Meeting date: Tuesday, December 15, 2020

Meeting of the Parliament (Hybrid) 15 December 2020 [Draft]

Agenda: Time for Reflection, Business Motion, Topical Question Time, Covid-19, Points of Order, Drug-related Deaths, Hate Crime and Public Order (Scotland) Bill: Stage 1, Hate Crime and Public Order (Scotland) Bill: Financial Resolution, Decision Time, No-take Zones


Contents


Time for Reflection

The Presiding Officer (Ken Macintosh)

Good afternoon, colleagues. We begin business today with time for reflection. Our time for reflection leader is Alan Bellshaw, who is the community mission facilitator for the Salvation Army in Fauldhouse. Good afternoon, Mr Bellshaw.

Alan Bellshaw (Community Mission Facilitator, Salvation Army, Fauldhouse)

Thank you, Presiding Officer.

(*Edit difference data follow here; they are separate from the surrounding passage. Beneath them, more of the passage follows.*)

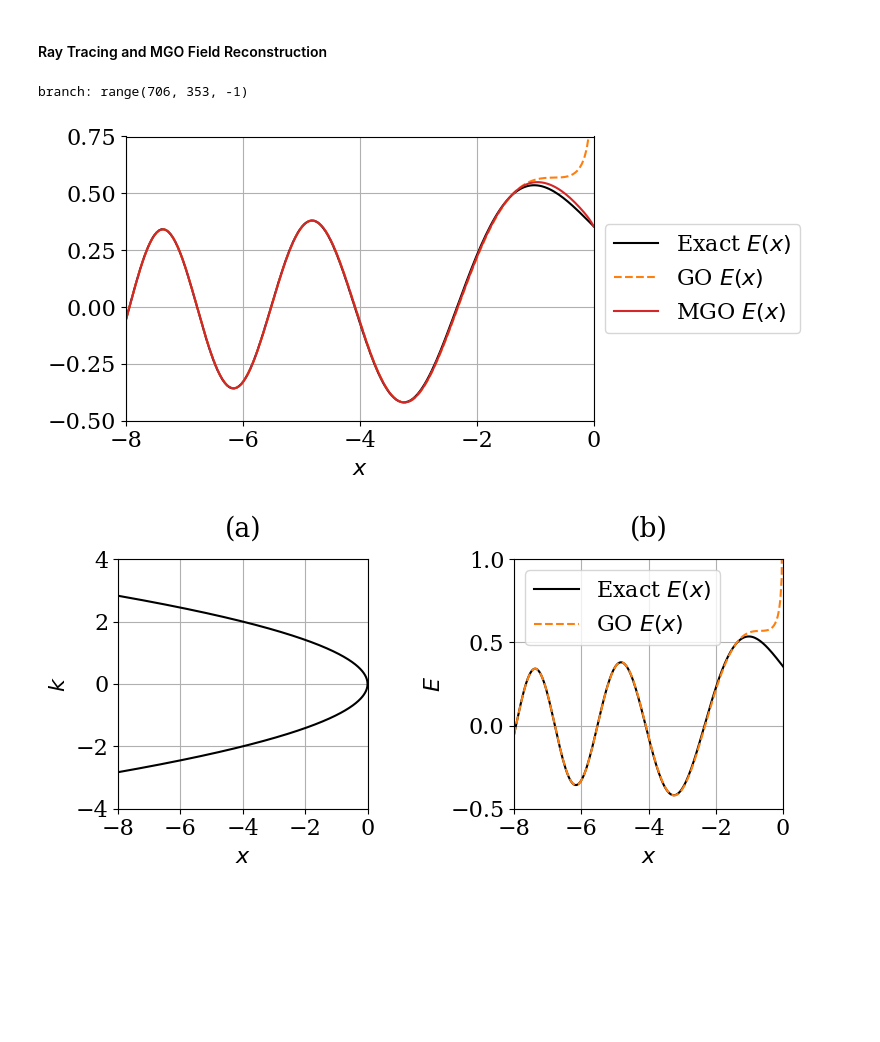
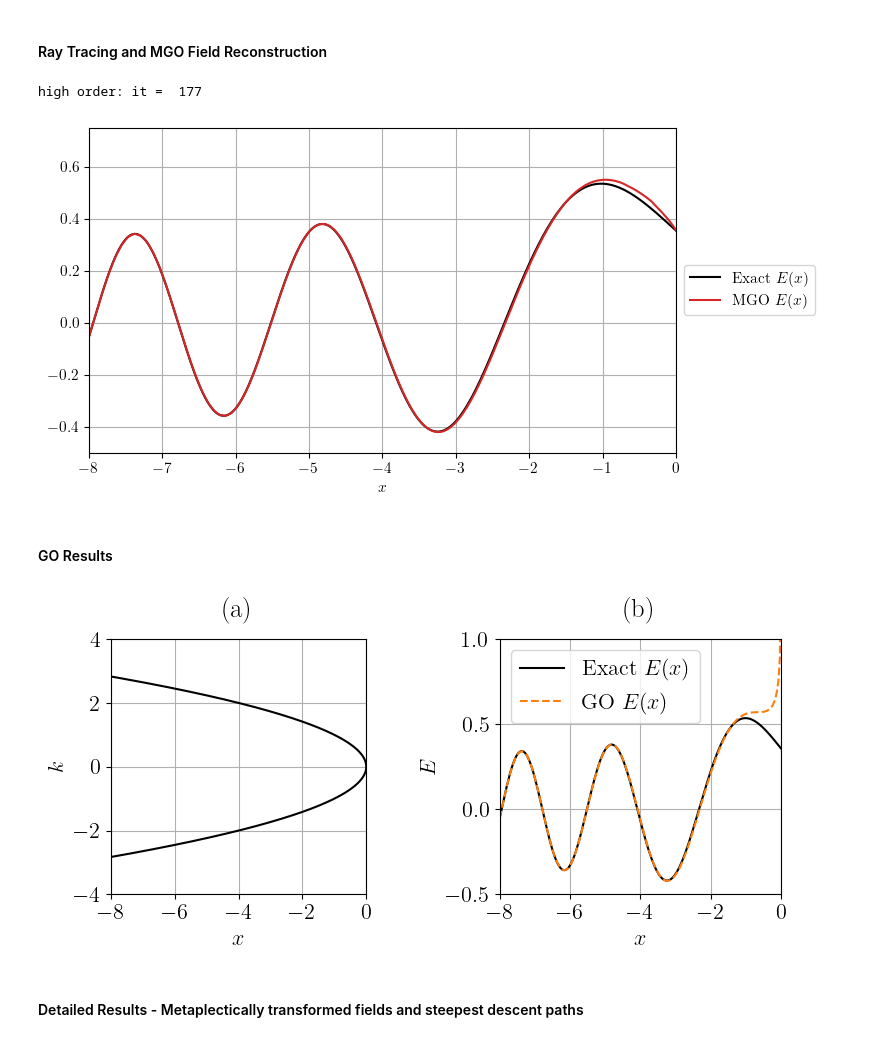
Before and after one commit to runehoejlund/plasma-ray-tracer, a Jupyter notebook: mgo_ex_airy.ipynb, the cells around one changed output. Cells and saved outputs as stored; diff of their text form; code cells hidden in the pictures; blank space fills up the shorter version.

```diff
--- a/mgo_ex_airy.ipynb
+++ b/mgo_ex_airy.ipynb
@@ -16,7 +16,7 @@ import mgo
 # %%
 rcParams.update(mpl.rcParamsDefault)
 rcParams.update({
-    # "text.usetex": True,
+    "text.usetex": True,
     "font.family": "serif",
     "font.sans-serif": ["Computer Modern Roman"],
     "font.size": 16})
@@ -95,42 +68,50 @@ phi0 = Ai(x0)
 
 x1 = xi[find_peaks(E_ex)[0][1]]
 phi1 = E_ex[find_peaks(E_ex)[0][1]]
+# %%
+k0 = get_k0(x0)
+ND = 1
+nt = 500
+omega0 = 1.0
+t, xs, ks, zs, i_start, i_end = trace_ray_1D(x0=x0, k0=k0, omega0=omega0, tmin=0, tmax=8, D=D, x_min=x0, tsteps=nt, rtol=1e-9, ghost_ratio=0.1)
+nt = i_end - i_start
+
+i_caust = np.argmin(np.abs(fd.grad(zs[i_start:i_end,..., :1].squeeze(), t[i_start:i_end])))
+i_save = [0, int(i_caust/2), i_caust, i_caust + int((nt-1 - i_caust)/2), nt-1]
 # %%
-k0 = get_k0(x0)
-t, xs, ks, zs, nt, x0, k0 = get_dispersion_manifold(x0, k0)
-
-i_caust = np.argmin(np.abs(fd.grad(zs[..., :1].squeeze(), t)))
-i_save = [0, int(i_caust/2), i_caust, i_caust + int((nt-1 - i_caust)/2), nt-1]
-
 analytic_cont={'phase': {'fit_func': aaa, 'kwargs': {'mmax': 20}}, 'amplitude': {'fit_func': aaa, 'kwargs': {'mmax': 20}}}
 # uncomment to use optimal fit for amplitude instead
 # analytic_cont = {'phase': {'fit_func': aaa, 'kwargs': {'mmax': 20}}, 'amplitude': {'fit_func': fit_amplitude, 'kwargs': {}}}
-branch_masks, ray_field, mgo_info, results, Nt, Upsilon = get_mgo_field(phi0, t, zs, analytic_cont=analytic_cont, i_save=i_save, max_extrapolation=3/2)
-
-field = mgo.superpose_ray_fields(phi0=phi1, x0=x1, xs=xs, branch_masks=branch_masks, ray_field=ray_field)
-sorted_results=sorted(results, key=lambda d: d['t1'])
-
-branch_masks_go, ray_field_go = mgo.get_go_field_1D(t, zs, phi0=phi0)
-field_go = mgo.superpose_ray_fields(phi0=phi1, x0=x1, xs=xs, branch_masks=branch_masks_go, ray_field=ray_field_go)
+branch_masks, ray_field, mgo_info, results, Nt, Upsilon = get_mgo_field(phi0, t, zs, i_start, i_end, analytic_cont=analytic_cont, i_save=i_save)
 # %% [output]
-branch: range(706, 353, -1)
+high order: it =  177
+# %%
+field = mgo.superpose_ray_fields(phi0=phi1, x0=x1, xs=xs, branch_masks=branch_masks, ray_field=ray_field, i_start=i_start, i_end=i_end)
+sorted_results=sorted(results, key=lambda d: d['t1'])
+
+branch_masks_go, ray_field_go = mgo.get_go_field_1D(t, zs, phi0=phi0, i_start=i_start, i_end=i_end)
+field_go = mgo.superpose_ray_fields(phi0=phi1, x0=x1, xs=xs, branch_masks=branch_masks_go, ray_field=ray_field_go, i_start=i_start, i_end=i_end)
 # %%
+xi = np.linspace(-8, 0, 1000)
 fig, ax = plt.subplots(1, 1, figsize=(8,4))
-ax.plot(xi, E_ex, 'k-', label='Exact $E(x)$')
-ax.plot(xi, np.real(field_go(xi)), '--', color='tab:orange', label='GO $E(x)$')
+ax.plot(xi, Ai(xi), 'k-', label='Exact $E(x)$')
+# ax.plot(xi, np.real(field_go(xi)), '--', color='tab:orange', label='GO $E(x)$')
 ax.plot(xi, np.real(field(xi)), '-', color='tab:red', label='MGO $E(x)$')
 ax.grid()
 ax.set_xlim(np.min(xi), np.max(xi))
 ax.set_ylim(-0.5, 0.75)
 ax.legend(bbox_to_anchor=(1,0.5), loc="center left")
 ax.set_xlabel('$x$')
 fig.tight_layout()
 plt.savefig('./plots/airy_mgo.pdf')
 plt.savefig('./plots/airy_mgo.png', dpi=300)
 plt.show()
 # %% [output]
-[figure, old version]
+[figure, new version]
+# %% [markdown]
+#### GO Results
 # %%
+xi = np.linspace(-8, 0, 200)
 fig, ax = plt.subplots(1, 2, figsize=(8, 4), width_ratios=[4, 4])
 
 ax[0].grid()
@@ -158,7 +139,9 @@ plt.savefig('./plots/airy_GO.pdf')
 plt.savefig('./plots/airy_GO.png', dpi=300)
 plt.show()
 # %% [output]
-[figure, old version]
+[figure, new version]
+# %% [markdown]
+#### Detailed Results - Metaplectically transformed fields and steepest descent paths
 # %%
 # Define analytical functions for comparison with numerical results
 v_ex = lambda k: np.sqrt(1+4*(k**2))
```
Also changed, not shown: parts of 5 cells of this notebook, 2 other files.
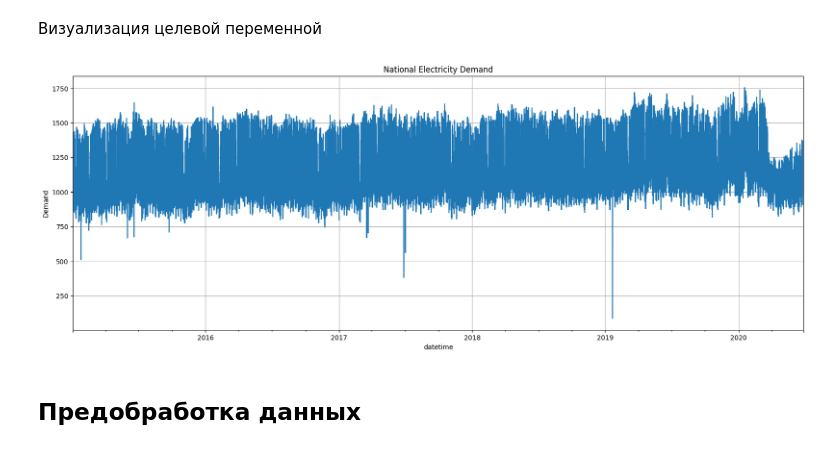
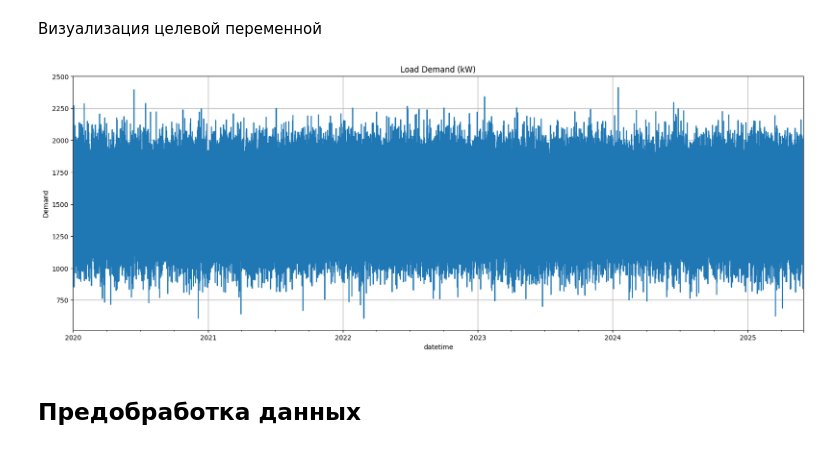
Before and after one commit to lizard222/ml, a Jupyter notebook: Lab1.ipynb, the cells around one changed output. Drawn from its saved outputs; the diff is of its cells as text; code cells hidden in the pictures.

```diff
--- a/Lab1.ipynb
+++ b/Lab1.ipynb
@@ -49,6 +49,5 @@ print('Библиотеки успешно загружены')
 # %%
 # Загрузка датасета
-# !gdown 1SSXm1Yldoxb_je803ou1NKqVS-cHuDMp
-df_full = pd.read_csv("continuous dataset.csv")
+df_full = pd.read_csv("load_forecasting_dataset.csv")
 df_full
 # %% [output]
@@ -112,7 +108,7 @@ memory usage: 6.2+ MB
 # %%
 df = df_full.copy()
 
-df["datetime"] = pd.to_datetime(df["datetime"])
+df["datetime"] = pd.to_datetime(df["Timestamp"])
 
 df = (
     df.sort_values("datetime")
@@ -152,11 +159,11 @@ df.head()
 # %% [markdown]
 Визуализация целевой переменной
 # %%
-df["nat_demand"].plot(figsize=(20, 7), grid=True)
-plt.title("National Electricity Demand")
+df["Load Demand (kW)"].plot(figsize=(20, 7), grid=True)
+plt.title("Load Demand (kW)")
 plt.ylabel("Demand")
 plt.show()
 # %% [output]
-[figure, old version]
+[figure, new version]
 # %% [markdown]
 ## Предобработка данных
```
Also changed, not shown: parts of 24 cells of this notebook, 2 other files.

When I was a boy in my hometown of Rothesay, we often spent time down at the harbour watching the boats come and go—especially the fishing boats, either as they were preparing to go out to sea or when they brought in their catch.

When there was a low tide or the tide was right out in the inner harbour, we used to watch as the fishermen cleaned the exteriors of their boats, and we wondered what they were doing. Then we noticed the barnacles that they were removing.

You may not have spent any time looking at or thinking about barnacles, but they are interesting creatures. A type of crustacean, they survive by attaching themselves to any solid surface, whether that be a rock, a wall, a fishing boat or a liner. They are almost immovable.

However, barnacles have a dark side. Removing them from the hulls of ships has a cost. As they accumulate on a ship’s hull, the ship will travel more slowly in the water, burning potentially 40 to 45 per cent more fuel as a result. A cost has to be paid because of these creatures. For the fisherman, the barnacles contribute little but cost them a lot by causing unnecessary drag.

Christians believe that, rather than dragging others back, we are to be encouragers. In scripture, we read of a man named Joseph. So remarkable was his lifestyle that the disciples renamed him Barnabas, which means ?“son of encouragement”. Encouragers are givers. They build people up. They urge people to better and higher things. They express faith in people—they believe the best, see the best and draw out the best. That is who Barnabas was. He simply enjoyed the hidden reward that belongs to those who have built up the lives of others.

I do not believe that God is looking for barnacles—those who drag other people down. Rather, he is looking for Barnabases—those who can be called sons or daughters of encouragement?, who will be contributors to society and will build people up.

In this season of goodwill to all and, with all that we are facing in our country, never has it been more important to be a people who choose joy. The challenge for us all is this: will we be barnacles that drag people down, or Barnabases who build people up?